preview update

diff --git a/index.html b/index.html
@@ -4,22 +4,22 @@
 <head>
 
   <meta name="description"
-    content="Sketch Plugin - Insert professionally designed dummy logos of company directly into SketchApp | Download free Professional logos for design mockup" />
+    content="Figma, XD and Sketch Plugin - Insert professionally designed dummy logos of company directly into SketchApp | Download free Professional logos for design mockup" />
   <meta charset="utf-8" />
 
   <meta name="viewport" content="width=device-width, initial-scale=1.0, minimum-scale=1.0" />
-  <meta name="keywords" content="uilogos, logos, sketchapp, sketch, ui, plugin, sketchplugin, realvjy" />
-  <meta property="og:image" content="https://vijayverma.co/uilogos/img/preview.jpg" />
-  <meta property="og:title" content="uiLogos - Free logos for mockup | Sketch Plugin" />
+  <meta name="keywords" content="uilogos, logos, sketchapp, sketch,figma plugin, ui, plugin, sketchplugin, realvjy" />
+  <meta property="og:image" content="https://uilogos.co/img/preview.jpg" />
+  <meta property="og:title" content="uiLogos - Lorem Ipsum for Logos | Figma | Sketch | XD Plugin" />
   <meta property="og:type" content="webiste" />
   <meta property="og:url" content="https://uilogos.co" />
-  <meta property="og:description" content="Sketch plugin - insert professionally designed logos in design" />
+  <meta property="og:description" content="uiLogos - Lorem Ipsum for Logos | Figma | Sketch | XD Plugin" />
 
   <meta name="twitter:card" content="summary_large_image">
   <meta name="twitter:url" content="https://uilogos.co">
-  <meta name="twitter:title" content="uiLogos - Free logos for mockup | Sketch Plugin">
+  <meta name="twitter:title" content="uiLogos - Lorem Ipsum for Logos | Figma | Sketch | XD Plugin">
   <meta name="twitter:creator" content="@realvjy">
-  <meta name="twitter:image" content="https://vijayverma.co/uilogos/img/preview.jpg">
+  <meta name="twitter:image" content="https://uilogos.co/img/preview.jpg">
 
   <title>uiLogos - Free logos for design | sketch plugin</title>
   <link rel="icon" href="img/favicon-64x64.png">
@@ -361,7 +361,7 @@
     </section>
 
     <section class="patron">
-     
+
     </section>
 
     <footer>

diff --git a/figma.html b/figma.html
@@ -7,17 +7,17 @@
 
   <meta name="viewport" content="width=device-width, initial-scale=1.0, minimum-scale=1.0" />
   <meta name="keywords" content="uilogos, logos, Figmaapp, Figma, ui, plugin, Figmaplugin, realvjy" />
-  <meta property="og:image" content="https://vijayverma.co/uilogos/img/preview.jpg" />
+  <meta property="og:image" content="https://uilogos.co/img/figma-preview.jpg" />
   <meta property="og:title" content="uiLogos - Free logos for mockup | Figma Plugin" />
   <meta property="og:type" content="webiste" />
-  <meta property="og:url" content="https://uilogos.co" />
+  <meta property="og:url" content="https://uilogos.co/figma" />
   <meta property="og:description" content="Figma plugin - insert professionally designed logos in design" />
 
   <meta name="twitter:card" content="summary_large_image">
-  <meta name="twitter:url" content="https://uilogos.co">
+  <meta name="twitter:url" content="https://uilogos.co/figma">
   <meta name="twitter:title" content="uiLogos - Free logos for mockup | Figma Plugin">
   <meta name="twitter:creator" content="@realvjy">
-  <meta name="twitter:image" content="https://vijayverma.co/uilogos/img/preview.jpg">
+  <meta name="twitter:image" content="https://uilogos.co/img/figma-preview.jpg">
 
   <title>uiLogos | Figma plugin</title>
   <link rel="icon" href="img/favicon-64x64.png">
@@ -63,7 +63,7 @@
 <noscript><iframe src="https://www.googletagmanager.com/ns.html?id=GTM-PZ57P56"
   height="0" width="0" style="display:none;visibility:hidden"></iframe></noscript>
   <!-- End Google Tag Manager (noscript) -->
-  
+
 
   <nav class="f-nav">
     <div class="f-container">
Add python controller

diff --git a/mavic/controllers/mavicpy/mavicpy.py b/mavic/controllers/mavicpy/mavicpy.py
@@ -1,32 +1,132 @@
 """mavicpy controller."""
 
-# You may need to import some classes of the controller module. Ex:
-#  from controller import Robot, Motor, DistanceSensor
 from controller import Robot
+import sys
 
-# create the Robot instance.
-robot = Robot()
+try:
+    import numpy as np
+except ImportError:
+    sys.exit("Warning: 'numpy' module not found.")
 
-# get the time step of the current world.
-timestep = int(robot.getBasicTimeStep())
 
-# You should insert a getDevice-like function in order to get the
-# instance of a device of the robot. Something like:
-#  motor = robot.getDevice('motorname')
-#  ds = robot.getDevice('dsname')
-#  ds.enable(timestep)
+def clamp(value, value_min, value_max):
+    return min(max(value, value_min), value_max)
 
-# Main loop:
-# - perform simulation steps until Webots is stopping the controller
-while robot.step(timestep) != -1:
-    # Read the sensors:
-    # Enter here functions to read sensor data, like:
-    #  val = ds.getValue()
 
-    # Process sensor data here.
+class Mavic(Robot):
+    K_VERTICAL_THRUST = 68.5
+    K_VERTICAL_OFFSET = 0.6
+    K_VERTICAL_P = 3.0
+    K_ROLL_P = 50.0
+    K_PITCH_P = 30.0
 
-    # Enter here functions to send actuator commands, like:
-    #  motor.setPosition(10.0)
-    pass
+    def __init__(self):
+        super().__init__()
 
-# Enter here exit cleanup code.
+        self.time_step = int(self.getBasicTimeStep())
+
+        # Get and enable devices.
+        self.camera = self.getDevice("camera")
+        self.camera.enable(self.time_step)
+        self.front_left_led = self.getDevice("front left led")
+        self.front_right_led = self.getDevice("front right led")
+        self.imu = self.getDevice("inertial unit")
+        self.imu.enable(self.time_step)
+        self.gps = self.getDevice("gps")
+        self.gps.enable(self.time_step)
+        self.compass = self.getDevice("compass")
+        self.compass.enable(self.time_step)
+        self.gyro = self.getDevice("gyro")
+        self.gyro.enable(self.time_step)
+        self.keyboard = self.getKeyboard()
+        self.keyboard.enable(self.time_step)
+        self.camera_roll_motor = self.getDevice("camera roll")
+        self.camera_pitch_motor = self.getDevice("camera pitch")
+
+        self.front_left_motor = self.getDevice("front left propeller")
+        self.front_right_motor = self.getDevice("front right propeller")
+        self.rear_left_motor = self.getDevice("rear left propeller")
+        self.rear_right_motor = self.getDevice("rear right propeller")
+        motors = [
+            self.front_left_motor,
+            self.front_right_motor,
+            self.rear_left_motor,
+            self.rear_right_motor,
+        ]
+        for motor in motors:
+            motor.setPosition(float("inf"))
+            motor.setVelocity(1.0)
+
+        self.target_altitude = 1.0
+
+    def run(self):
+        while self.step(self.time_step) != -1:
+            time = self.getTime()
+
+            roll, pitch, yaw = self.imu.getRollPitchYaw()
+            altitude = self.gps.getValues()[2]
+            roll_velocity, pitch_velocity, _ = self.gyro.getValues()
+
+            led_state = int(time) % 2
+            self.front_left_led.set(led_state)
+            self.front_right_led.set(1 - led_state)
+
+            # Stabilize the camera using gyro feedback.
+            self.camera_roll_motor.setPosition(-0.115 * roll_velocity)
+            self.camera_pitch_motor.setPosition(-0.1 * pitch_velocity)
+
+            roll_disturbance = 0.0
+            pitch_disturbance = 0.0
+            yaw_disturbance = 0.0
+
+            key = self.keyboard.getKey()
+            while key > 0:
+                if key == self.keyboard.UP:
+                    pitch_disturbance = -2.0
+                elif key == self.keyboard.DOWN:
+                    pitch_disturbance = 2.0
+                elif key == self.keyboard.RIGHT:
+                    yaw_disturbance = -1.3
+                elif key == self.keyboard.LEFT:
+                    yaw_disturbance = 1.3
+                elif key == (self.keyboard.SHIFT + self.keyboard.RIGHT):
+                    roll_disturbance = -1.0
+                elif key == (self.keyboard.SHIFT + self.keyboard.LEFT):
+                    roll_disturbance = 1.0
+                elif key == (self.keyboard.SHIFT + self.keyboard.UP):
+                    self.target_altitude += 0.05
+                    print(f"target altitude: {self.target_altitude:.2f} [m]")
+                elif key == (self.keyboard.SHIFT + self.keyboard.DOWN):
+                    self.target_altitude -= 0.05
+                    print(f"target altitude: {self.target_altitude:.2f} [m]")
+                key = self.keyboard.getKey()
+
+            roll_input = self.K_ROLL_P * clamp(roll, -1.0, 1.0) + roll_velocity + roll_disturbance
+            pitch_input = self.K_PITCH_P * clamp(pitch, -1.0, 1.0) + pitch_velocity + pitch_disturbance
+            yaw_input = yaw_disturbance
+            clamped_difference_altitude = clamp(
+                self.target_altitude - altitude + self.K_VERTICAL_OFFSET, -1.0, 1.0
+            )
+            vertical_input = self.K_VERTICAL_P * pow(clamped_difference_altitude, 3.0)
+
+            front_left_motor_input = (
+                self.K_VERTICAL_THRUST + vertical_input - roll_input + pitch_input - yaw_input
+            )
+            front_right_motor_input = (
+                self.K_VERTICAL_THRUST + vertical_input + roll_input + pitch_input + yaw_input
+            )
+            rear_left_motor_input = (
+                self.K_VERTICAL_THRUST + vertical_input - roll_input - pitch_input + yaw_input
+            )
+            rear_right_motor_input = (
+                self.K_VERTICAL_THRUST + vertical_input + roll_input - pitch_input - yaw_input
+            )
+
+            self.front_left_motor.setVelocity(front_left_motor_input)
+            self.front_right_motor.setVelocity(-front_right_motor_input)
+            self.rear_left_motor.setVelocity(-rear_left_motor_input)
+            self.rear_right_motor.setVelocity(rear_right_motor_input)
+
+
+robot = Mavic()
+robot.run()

:::

● Try it
Report each line in the data that holds the word "setVelocity".

● Task solution
+            motor.setVelocity(1.0)
+            self.front_left_motor.setVelocity(front_left_motor_input)
+            self.front_right_motor.setVelocity(-front_right_motor_input)
+            self.rear_left_motor.setVelocity(-rear_left_motor_input)
+            self.rear_right_motor.setVelocity(rear_right_motor_input)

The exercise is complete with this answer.